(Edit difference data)

════════════════════

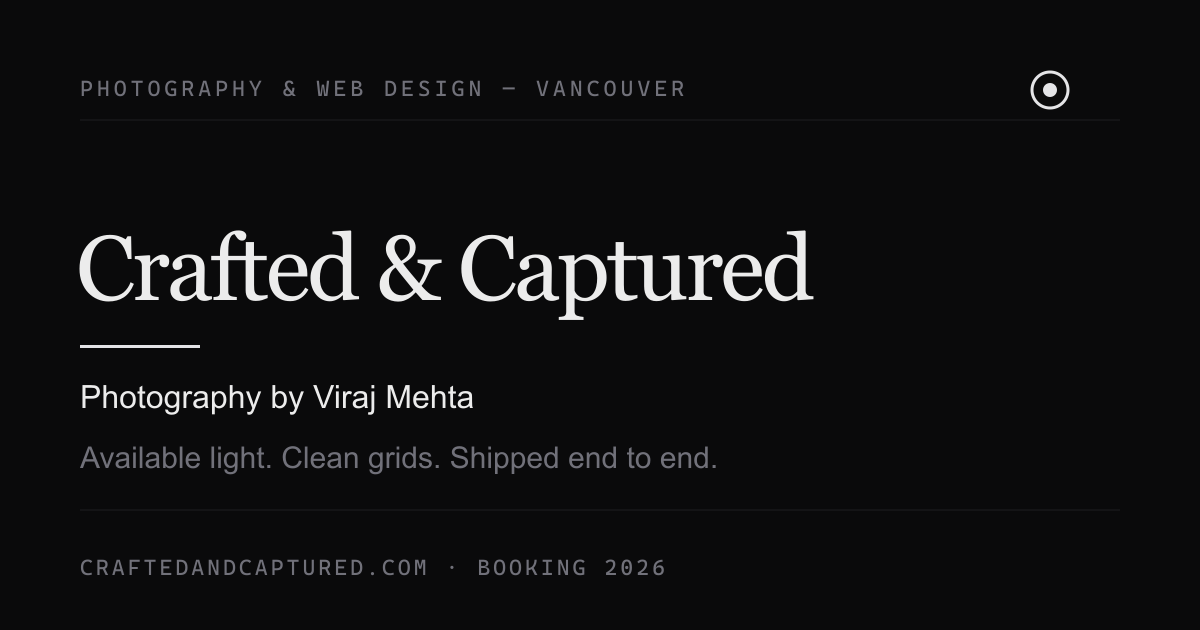
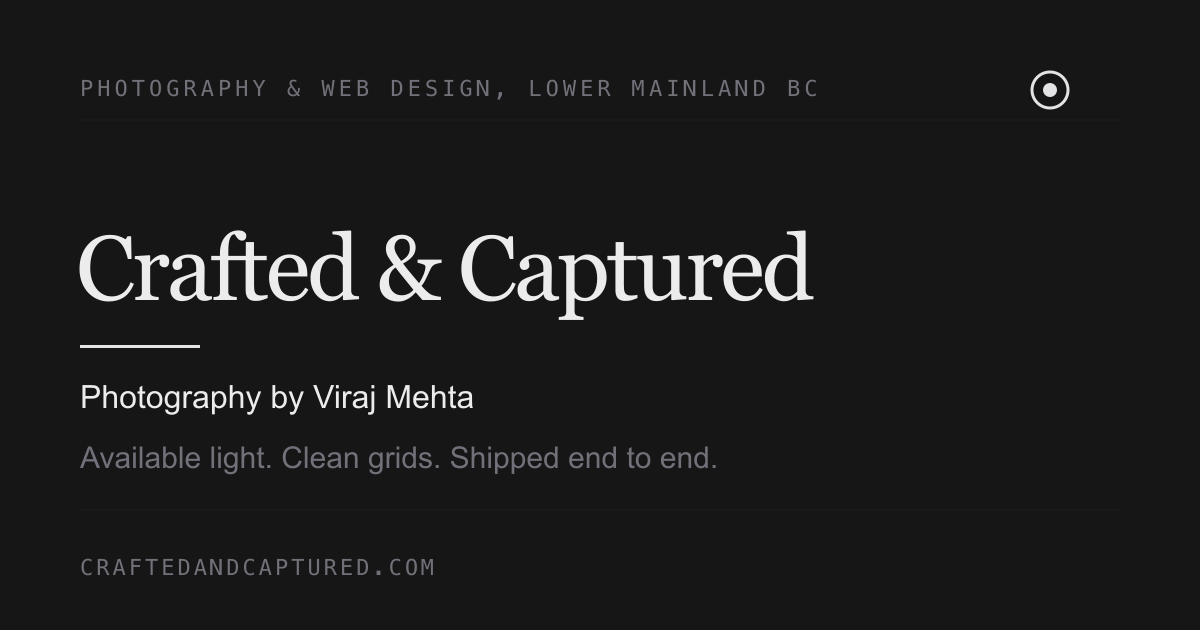
some layout changes made

Changed region(s): [[0.0617, 0.1206, 0.6783, 0.1508], [0.0617, 0.8746, 0.37, 0.9349], [0.4008, 0.8746, 0.555, 0.9349]]

diff --git a/src/data.js b/src/data.js
@@ -39,8 +39,11 @@ export const P = {
   photoBrand: "Lensofviraj",    // the photography practice — /photography
   email: "craftedandcaptured@gmail.com",  // the only contact address — no personal ones
   phone: "+1 (672) 968-9680",
-  city: "Vancouver",
-  area: "Lower Mainland",       // the wider area he actually travels for
+  /* One place name, not two. It was city + area ("Vancouver · Lower
+     Mainland"), which names the same ground twice — Vancouver is IN the
+     Lower Mainland — and the copy rule says a fact gets stated once. The
+     wider area is also the true answer: it is what he travels for. */
+  area: "Lower Mainland",
   region: "British Columbia, Canada",
   socials: [
     { k: "Instagram", v: "@lensofviraj", href: "https://www.instagram.com/lensofviraj/" },
@@ -64,7 +67,7 @@ export const P = {
 export const INTRO = {
   lead: "Engineering taught him how things work. Design and photography taught him how they feel.",
   body: [
-    "Viraj Mehta is a designer and photographer based in Vancouver. With a background in Computer Engineering and Web & Mobile Application Design, he blends technology, creativity and storytelling, designing intuitive digital products and capturing moments through photography.",
+    "Viraj Mehta is a designer and photographer based in the Lower Mainland, British Columbia. With a background in Computer Engineering and Web & Mobile Application Design, he blends technology, creativity and storytelling, designing intuitive digital products and capturing moments through photography.",
     "Under Lensofviraj he shoots portraits, events and visual stories; as a designer he draws the apps and sites those pictures end up on. Every screen is prototyped in Figma and handed over ready to build, so nothing gets cropped, re-shot, or lost in a handover between two strangers.",
   ],
   /* the two doors — the practice cards under the home hero. The card
@@ -494,7 +497,7 @@ export const ABOUT = {
     { y: "2014", t: "First point-and-shoot camera. Curiosity becomes a habit." },
     { y: "2018", t: "First DSLR. Photography turns serious, and he starts teaching it." },
     { y: "2019", t: "Leads the college photography group: shoots, collabs, mentoring." },
-    { y: "Today", t: "Vancouver. Designing digital products, shooting as Lensofviraj." },
+    { y: "Today", t: "Lower Mainland. Designing digital products, shooting as Lensofviraj." },
   ],
   kit: [
     { k: "Camera", v: "Sony A7 IV, A7 V" },
@@ -768,12 +771,20 @@ export const CSS = `
    leave the top third, the bottom third and both sides fully lit — at
    a *higher* gain than the one big pool allowed.
 
-     the low band  the quote and the attribution, y 532-580. Small,
-                   and the strongest at 90%: --dim at 11px is the
-                   tightest tier on the page and it is what bounds
-                   the whole effect.
-     the wide one  the headline row, y 378-476, at only 48% — --ink
-                   needs 3:1, not 4.5, so this one is a nudge.
+     the low band  the quote and the attribution, y 532-580, at 44%.
+     the wide one  the headline row, y 378-476, at 48%.
+
+   ⚠ **Both are deliberately too weak to carry the copy on their own,
+   and must stay that way.** The low band was once 90% over a small
+   ellipse, which is what --dim at 10px needs from a pool alone — and
+   at that strength it stopped reading as falloff and became a black
+   slab parked in the middle of the hero, with the ink visibly not
+   flowing through it. The client saw it immediately. Most of that job
+   now belongs to the text-shadows on .mast-sub and .mast-sub-by,
+   which protect the same letters in the shape of the letters, so
+   there is no edge to notice. These bands only make up the last
+   fraction of a point the shadows can't reach — the gaps between
+   10px glyphs tracked at .14em.
 
    ⚠ **Each is a plateau, not a simple falloff.** As plain centre-out
    gradients they have to be far stronger, because a line 483px wide
@@ -782,13 +793,26 @@ export const CSS = `
    box and faded only outside it, the same protection costs much less
    light.
 
-   Measured with the cursor orbiting **on** each line in turn, 72
+   Measured with the cursor orbiting **on** each line in turn, 64
    frames at 1440x900 — not sweeping past it, which is what a lazy
-   sample does and what hid an earlier failure. Worst pixel per tier:
-   roles 10.73:1, quote 6.13:1, attribution 4.99:1. Re-measure if the
-   palette, the gain, KNEE in InkField.jsx, the copy's colours **or
-   its layout** move — these bands are pinned to where the text
-   actually sits.
+   sample does and what hid an earlier failure. Worst pixel per tier,
+   over two consecutive runs: roles 11.34:1, quote 5.94:1, attribution
+   4.59:1, scroll cue 14.46:1. Take two runs — the field is stochastic
+   and single runs of the attribution swing about +-0.1, which is the
+   difference between passing and failing at that tier.
+   Re-measure if the palette, the gain, KNEE in InkField.jsx,
+   the copy's colours **or its layout** move — these bands are pinned
+   to where the text actually sits.
+
+   Two things the harness has to get right, or it measures fiction.
+   Set the copy to color: transparent rather than hiding it: a
+   text-shadow still paints from a transparent glyph, so that capture
+   is the true background a letter sits on, shadow included — hide the
+   text and you throw away most of the protection and chase the
+   shortfall with a slab. And measure **Range rects, not element
+   boxes**: .mast-sub-by is a 483px block holding ~180px of centred
+   glyphs, and charging the ink for 300px of empty space no letter
+   occupies costs about 0.5:1 of headroom for nothing.
 
    ⚠ **Two traps in measuring this, both of which produced confident
    wrong answers.** (1) Screenshot only once the loader is out of the
@@ -814,9 +838,9 @@ export const CSS = `
    scrim does nothing at all. */
 .mast-ink::before { content: ""; position: absolute; inset: 0; z-index: 1;
   background:
-    radial-gradient(ellipse 24% 8% at 50% 62%,
-      color-mix(in srgb, var(--bg) 90%, transparent) 0%,
-      color-mix(in srgb, var(--bg) 90%, transparent) 70%, transparent 100%),
+    radial-gradient(ellipse 46% 21% at 50% 61%,
+      color-mix(in srgb, var(--bg) 44%, transparent) 0%,
+      color-mix(in srgb, var(--bg) 44%, transparent) 24%, transparent 100%),
     radial-gradient(ellipse 44% 17% at 50% 47%,
       color-mix(in srgb, var(--bg) 48%, transparent) 0%,
       color-mix(in srgb, var(--bg) 48%, transparent) 52%, transparent 100%); }
@@ -845,7 +869,22 @@ export const CSS = `
 .mast-sub { margin-top: clamp(28px, 6vh, 64px); margin-inline: auto;
   max-width: 46ch; font-weight: 300;
   letter-spacing: -0.015em; line-height: 1.5; font-size: clamp(14px, 1.45vw, 17px);
-  color: color-mix(in srgb, var(--ink) 62%, transparent); }
+  color: color-mix(in srgb, var(--ink) 62%, transparent);
+  /* The quote's own contrast, carried by the letterforms instead of by
+     a pool behind them. This pair replaced most of .mast-ink::before's
+     low band: at the strength that band needed (90% of --bg over a
+     346x72px ellipse) it stopped reading as falloff and started
+     reading as a black slab sitting in the middle of the ink — the ink
+     visibly did not flow through it. A shadow is the same protection
+     shaped like the text, so there is no edge to notice: it darkens
+     the pixels the glyphs actually sit on and nothing else.
+
+     Two stops, because one can't do both jobs: the tight one carries
+     the contrast right at the stroke, the wide one keeps the tight one
+     from reading as an outline. Both are the page's own --bg, so this
+     is the ink thinning out under the letters rather than a glow. */
+  text-shadow: 0 0 4px color-mix(in srgb, var(--bg) 88%, transparent),
+               0 1px 14px color-mix(in srgb, var(--bg) 78%, transparent); }
 /* The quote marks belong to the quotation, not to the paragraph that
    holds it. On .mast-sub the ::after came after ALL of its content —
    including the attribution, which is display: block — so the closing
@@ -853,8 +892,14 @@ export const CSS = `
    Wrapped round the sentence itself, it closes where the sentence does. */
 .mast-quote::before { content: "\\201C"; color: var(--accent); }
 .mast-quote::after { content: "\\201D"; color: var(--accent); }
+/* Its own, heavier than the one it inherits from .mast-sub: --dim at
+   10px is the tightest tier in the hero and the one that has always set
+   the ceiling on how bright the ink can go. */
 .mast-sub-by { display: block; margin-top: 10px; font-size: 10px;
-  letter-spacing: .14em; text-transform: uppercase; color: var(--dim); }
+  letter-spacing: .14em; text-transform: uppercase; color: var(--dim);
+  text-shadow: 0 0 4px var(--bg),
+               0 0 10px var(--bg),
+               0 1px 18px color-mix(in srgb, var(--bg) 85%, transparent); }
 /* The first-scroll cue is deliberately part of the hero, not a fixed UI
    element: it disappears with the mast and never competes with the work
    below. The travelling dash is a lightweight CSS animation, with no
@@ -1584,8 +1629,14 @@ export const CSS = `
 .back { display: inline-flex; align-items: center; gap: 10px; margin-bottom: 40px; }
 .back .arrow { transition: transform .3s cubic-bezier(.2,.8,.2,1); }
 .back:hover .arrow { transform: translateX(-5px); }
-.detail-head { display: flex; justify-content: space-between; align-items: flex-end;
-  gap: 28px; flex-wrap: wrap; margin-bottom: 40px; }
+/* Centred, like every other heading on the site. It was a
+   space-between row — title hard left, role hard right — which is the
+   one header shape the site doesn't otherwise use, so a project page
+   announced itself differently from the section it was reached from.
+   Column, not row: the second item (the role, or the year) is a note
+   about the title and belongs under it, not opposite it. */
+.detail-head { display: flex; flex-direction: column; align-items: center;
+  text-align: center; gap: 14px; margin-bottom: 40px; }
 .detail-head h1 { font-weight: 300; letter-spacing: -0.01em; line-height: 1.08;
   font-size: clamp(36px, 6.5vw, 84px); text-wrap: balance; }
 .detail-fig { position: relative; overflow: hidden; border-radius: 4px; border: 1px solid var(--rule);
@@ -2160,6 +2211,18 @@ export const CSS = `
   object-fit: contain; transform: none; transition: none; }
 .pj-intro { font-weight: 300; letter-spacing: -0.02em; font-size: clamp(20px, 2.8vw, 34px);
   line-height: 1.32; max-width: 26ch; }
+/* The copy under the frame, centred under the centred frame.
+   ⚠ Scoped to .detail-pj, and it has to stay scoped. .detail-grid is a
+   two-column layout everywhere else — /design/:slug puts the intro
+   beside a spec list, /work/:seed puts the note beside one — and this
+   is the only page that passes it a single child, which is why its
+   text was sitting in a half-width column hard against the left while
+   the picture above it was centred. Collapsing the grid site-wide
+   would centre a <dl> of key/value rows, which is not a heading and
+   does not want centring. */
+.detail-pj .detail-grid { grid-template-columns: minmax(0, 1fr); }
+.detail-pj .pj-intro,
+.detail-pj .detail-note { margin-inline: auto; text-align: center; }
 
 /* masonry-ish grid: CSS columns keep the frames' own aspect ratios */
 .pgrid { columns: 3; column-gap: 18px; margin-top: 18px; }
@@ -2378,6 +2441,13 @@ export const CSS = `
   pointer-events: none; }
 .extlink .arrow { transition: transform .3s cubic-bezier(.2,.8,.2,1); }
 .extlink:hover .arrow { transform: translate(3px, -3px); }
+/* One step up, for the two home-page section CTAs that stand alone under
+   a grid of work. At the default 11px/14px a lone pill under three cards
+   reads as a footnote to the last card rather than as the section's next
+   step — it is the only thing on its line and has a whole row of the page
+   to itself. Everything else keeps the base size: this is a size for a
+   control with nothing beside it, not a new default. */
+.pf .extlink-lg { font-size: 12px; padding: 17px 34px; gap: 14px; }
 
 /* --- design detail screens --- */
 .screens { display: flex; flex-direction: column; gap: 24px; margin-top: 18px; }

diff --git a/index.html b/index.html
@@ -12,7 +12,7 @@
     <meta name="theme-color" content="#161616" />
     <meta
       name="description"
-      content="Photographer and web designer in Vancouver. Available light, clean grids, shipped end to end."
+      content="Photographer and web designer in the Lower Mainland, British Columbia. Available light, clean grids, shipped end to end."
     />
     <title>Crafted &amp; Captured · Photography by Viraj</title>
     <link rel="canonical" href="https://craftedandcaptured.com/" />
@@ -23,14 +23,14 @@
     <meta property="og:site_name" content="Crafted & Captured" />
     <meta property="og:url" content="https://craftedandcaptured.com/" />
     <meta property="og:title" content="Crafted & Captured · Photography by Viraj" />
-    <meta property="og:description" content="Photographer and web designer in Vancouver. Available light, clean grids, shipped end to end." />
+    <meta property="og:description" content="Photographer and web designer in the Lower Mainland, British Columbia. Available light, clean grids, shipped end to end." />
     <meta property="og:image" content="https://craftedandcaptured.com/og.png" />
     <meta property="og:image:type" content="image/png" />
     <meta property="og:image:width" content="1200" />
     <meta property="og:image:height" content="630" />
     <meta name="twitter:card" content="summary_large_image" />
     <meta name="twitter:title" content="Crafted & Captured · Photography by Viraj" />
-    <meta name="twitter:description" content="Photographer and web designer in Vancouver. Available light, clean grids, shipped end to end." />
+    <meta name="twitter:description" content="Photographer and web designer in the Lower Mainland, British Columbia. Available light, clean grids, shipped end to end." />
     <meta name="twitter:image" content="https://craftedandcaptured.com/og.png" />
 
     <!-- Structured data: helps Google understand who/what/where -->
@@ -40,7 +40,7 @@
         "@type": "ProfessionalService",
         "name": "Crafted & Captured",
         "alternateName": "Lensofviraj",
-        "description": "Photographer and web designer in Vancouver. Portraits, events and visual stories, plus web design and build.",
+        "description": "Photographer and web designer in the Lower Mainland, British Columbia. Portraits, events and visual stories, plus web design and build.",
         "url": "https://craftedandcaptured.com",
         "image": "https://craftedandcaptured.com/og.png",
         "email": "craftedandcaptured@gmail.com",
@@ -49,11 +49,10 @@
         "founder": { "@type": "Person", "name": "Viraj Mehta", "jobTitle": "Photographer & Designer" },
         "address": {
           "@type": "PostalAddress",
-          "addressLocality": "Vancouver",
           "addressRegion": "BC",
           "addressCountry": "CA"
         },
-        "areaServed": { "@type": "City", "name": "Vancouver" },
+        "areaServed": { "@type": "AdministrativeArea", "name": "Lower Mainland, British Columbia" },
         "knowsAbout": ["Photography", "Portrait Photography", "Event Photography", "Wildlife Photography", "Web Design", "UI/UX Design"],
         "sameAs": [
           "https://instagram.com/lensofviraj",

diff --git a/src/pages/Home.jsx b/src/pages/Home.jsx
@@ -66,7 +66,7 @@ const PHOTO_COPY = {
    Everything about the person lives on /about.
    ================================================================== */
 export default function Home() {
-  useSeo("", "Photographer and web designer in Vancouver. Portraits, events and visual stories, plus UI/UX and web design in Figma. Shot and designed by the same person.");
+  useSeo("", "Photographer and web designer in the Lower Mainland, British Columbia. Portraits, events and visual stories, plus UI/UX and web design in Figma. Shot and designed by the same person.");
   const { openContact } = useApp();
   const [reduced] = useState(prefersReduced);
   const [heavy] = useState(heavyVisualsAllowed);
@@ -330,15 +330,15 @@ export default function Home() {
           {/* the header keeps the reading measure; the work below it
               gets the wide column — see .wrap-wide */}
           <div className="wrap">
+            {/* No cta here: it sits under the work, the same way the
+                photography section's does. A visitor who has not seen a
+                project yet has no reason to press "all designs" — the
+                link is the next step after the three cards, not a
+                shortcut past them. */}
             <CenterHead
               kicker="Design"
               title="Prototyped, not mocked up."
-              sub="Every screen is wired and made clickable in Figma before a line of code exists. It is tested against real flows, specced, and ready for a developer to pick up."
-              cta={
-                <TLink to="/design" className="extlink">
-                  All designs <span className="arrow">→</span>
-                </TLink>
-              }
+              sub="It's tested against real flows, fully documented with the details needed for development, and ready for a developer to build."
             />
           </div>
 
@@ -384,6 +384,12 @@ export default function Home() {
                   </TLink>
                 </Reveal>
               ))}
+            </div>
+
+            <div className="dshow-cta collections-cta">
+              <TLink to="/design" className="extlink extlink-lg">
+                All designs <span className="arrow">→</span>
+              </TLink>
             </div>
           </div>
         </section>
@@ -877,7 +883,7 @@ function PhotoProjects() {
         {/* below the work, same as the design section's — the beat above
             is a statement and a call to action would have undercut it */}
         <div className="dshow-cta collections-cta">
-          <TLink to="/photography" className="extlink">
+          <TLink to="/photography" className="extlink extlink-lg">
             All collections <span className="arrow">→</span>
           </TLink>
         </div>

diff --git a/src/pages/PhotoProject.jsx b/src/pages/PhotoProject.jsx
@@ -35,7 +35,7 @@ export default function PhotoProject() {
 
   useSeo(
     p ? `${p.t} · Photography` : "Photography",
-    p ? (p.note || p.intro || `${p.t}, a photography set by Viraj Mehta, Vancouver.`) : "",
+    p ? (p.note || p.intro || `${p.t}, a photography set by Viraj Mehta in the Lower Mainland, British Columbia.`) : "",
   );
 
   /* No parallax on the hero: it worked by scaling the picture to 1.12 and
@@ -73,8 +73,10 @@ export default function PhotoProject() {
             style={{ aspectRatio: ratio(p.photos[0], 16, 9) }} />
         </figure>
 
-        {/* still .detail-grid with one child: the intro keeps its half-width
-            column and the 56px it sits below the hero */}
+        {/* .detail-grid with one child. It keeps the 56px it sits below
+            the hero; the single-column collapse and the centring are in
+            the .detail-pj rules in data.js, not here — the grid is still
+            two columns on the other detail pages. */}
         <div className="detail-grid">
           <Reveal>
             <p className="pj-intro">{p.intro}</p>

diff --git a/src/InkField.jsx b/src/InkField.jsx
@@ -334,7 +334,14 @@ void main() {
    the peak at 1/KNEE. The ink now goes deep violet where it is thick,
    not white, and the worst case is a number that can be reasoned
    about rather than whatever the sampler happened to catch. */
-const KNEE = 1.35;   // peak channel = 1/1.35 ≈ 0.74, so never white
+/* Bounds the peak at 1/KNEE, and it is the honest lever for the worst
+   case. Nudging the scrim instead chases noise: the worst pixel is
+   whatever the densest core happened to be that run, so 46% and 58%
+   bands measured the same within +-0.1. Raising KNEE pulls the bright
+   cores down and leaves the broad field alone (for small m the scale
+   is ~1), which is exactly the shape of the problem — the field was
+   never too bright on average, only at the cores. */
+const KNEE = 2.3;    // peak channel = 1/2.3 = 0.43, so a core never blows out
 const FRAG_DISPLAY = `
 precision highp float;
 uniform sampler2D uTex;

diff --git a/src/pages/Photography.jsx b/src/pages/Photography.jsx
@@ -37,7 +37,7 @@ const PROCESS = [
    vertical flow, each opening /photography/:slug.
    ================================================================== */
 export default function Photography() {
-  useSeo("Photography", "Portrait, event and visual-story photography by Viraj Mehta (Lensofviraj), Vancouver: traditional, wildlife and modern collections, each shown as a complete edit.");
+  useSeo("Photography", "Portrait, event and visual-story photography by Viraj Mehta (Lensofviraj) in the Lower Mainland, British Columbia: traditional, wildlife and modern collections, each shown as a complete edit.");
   const { openContact } = useApp();
   const [i, setI] = useState(0);
   const [reduced] = useState(prefersReduced);

diff --git a/src/pages/Design.jsx b/src/pages/Design.jsx
@@ -63,7 +63,7 @@ function Preview({ w, reduced, sizes, eager = false }) {
    sites or code. See the INTRO note in data.js.
    ================================================================== */
 export default function Design() {
-  useSeo("Design", "UI/UX and web design by Viraj Mehta, Vancouver: apps and sites designed screen by screen in Figma, handed over as interactive prototypes ready to build.");
+  useSeo("Design", "UI/UX and web design by Viraj Mehta in the Lower Mainland, British Columbia: apps and sites designed screen by screen in Figma, handed over as interactive prototypes ready to build.");
   const { openContact } = useApp();
   const [reduced] = useState(prefersReduced);
   const root = useRef(null);

diff --git a/src/pages/About.jsx b/src/pages/About.jsx
@@ -29,7 +29,7 @@ const page = {
    CTA and colophon as the rest of this site uses.
    ================================================================== */
 export default function About() {
-  useSeo("About Viraj Mehta", "Viraj Mehta is a designer and photographer in Vancouver, blending engineering, design and photography into digital products and visual stories.");
+  useSeo("About Viraj Mehta", "Viraj Mehta is a designer and photographer in the Lower Mainland, British Columbia, blending engineering, design and photography into digital products and visual stories.");
   const { openContact } = useApp();
   const [reduced] = useState(prefersReduced);
   const [heavy] = useState(heavyVisualsAllowed);

diff --git a/src/ui.jsx b/src/ui.jsx
@@ -451,7 +451,7 @@ export function Colophon({ back = false }) {
         </div>
         <div>
           <dt className="mono">Based in</dt>
-          <dd>{P.city} · {P.area}<br />{P.region}</dd>
+          <dd>{P.area}<br />{P.region}</dd>
         </div>
         <div>
           <dt className="mono">Elsewhere</dt>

════════════════════

- [TASK]
Look through the entries above. Copy out every line holding the word "space".

- [YOUR SOLUTION]
+   glyphs, and charging the ink for 300px of empty space no letter
-.detail-head { display: flex; justify-content: space-between; align-items: flex-end;
+   space-between row — title hard left, role hard right — which is the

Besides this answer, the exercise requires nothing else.